### Task details
Retype all of the listing exactly, passing over any picture you find.

### Task material
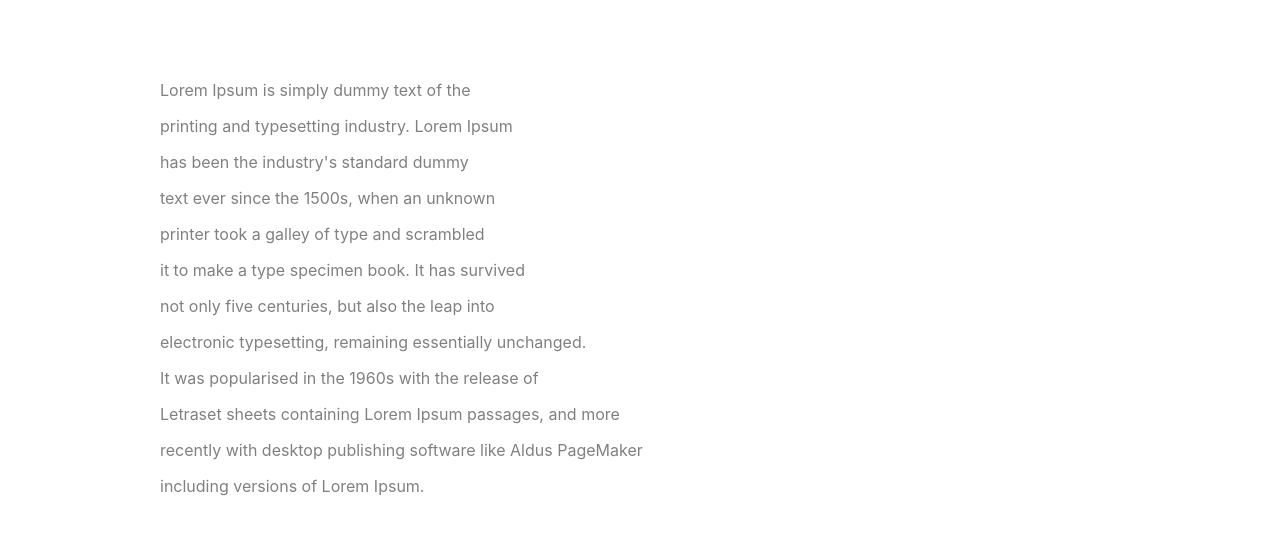
Repository: eg7eg7/Text-Play
Page: /
An editor plug-in stored every save of this project. The page is shown before and after the next save, followed by the edit.
The browser window is 1280 px wide. The pictures show the whole page.
The project was rebuilt for these pictures with package versions that can differ from the ones it lists, and the page was loaded fresh each time.

Above is the page before, as saved 2021-01-11 23:06:12.

After the next save:
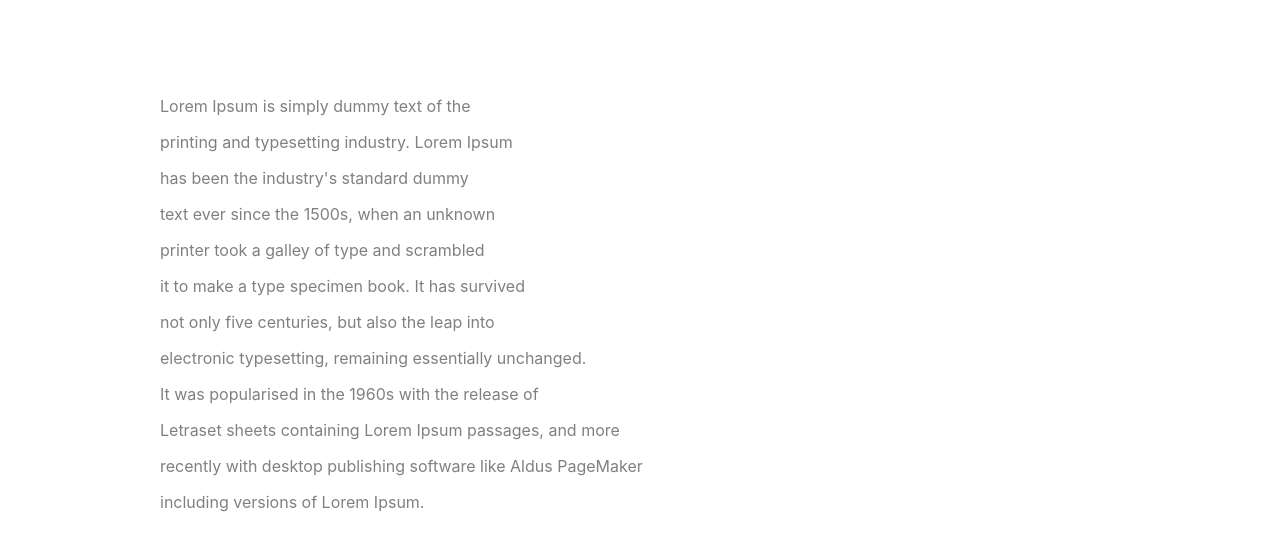
Saved 4 s later.
--- a/src/TextPlay.css
+++ b/src/TextPlay.css
@@ -18,6 +18,6 @@ p {
     margin-top: 5em;
     margin-bottom: 5em;
     margin-left: 10em;
-    display:inline-block
+    display:inline-block;
     margin-right: 10em;
 }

### Your solution
Repository: eg7eg7/Text-Play
Page: /
An editor plug-in stored every save of this project. The page is shown before and after the next save, followed by the edit.
The browser window is 1280 px wide. The pictures show the whole page.
The project was rebuilt for these pictures with package versions that can differ from the ones it lists, and the page was loaded fresh each time.

Above is the page before, as saved 2021-01-11 23:06:12.

After the next save:
Saved 4 s later.
--- a/src/TextPlay.css
+++ b/src/TextPlay.css
@@ -18,6 +18,6 @@ p {
     margin-top: 5em;
     margin-bottom: 5em;
     margin-left: 10em;
-    display:inline-block
+    display:inline-block;
     margin-right: 10em;
 }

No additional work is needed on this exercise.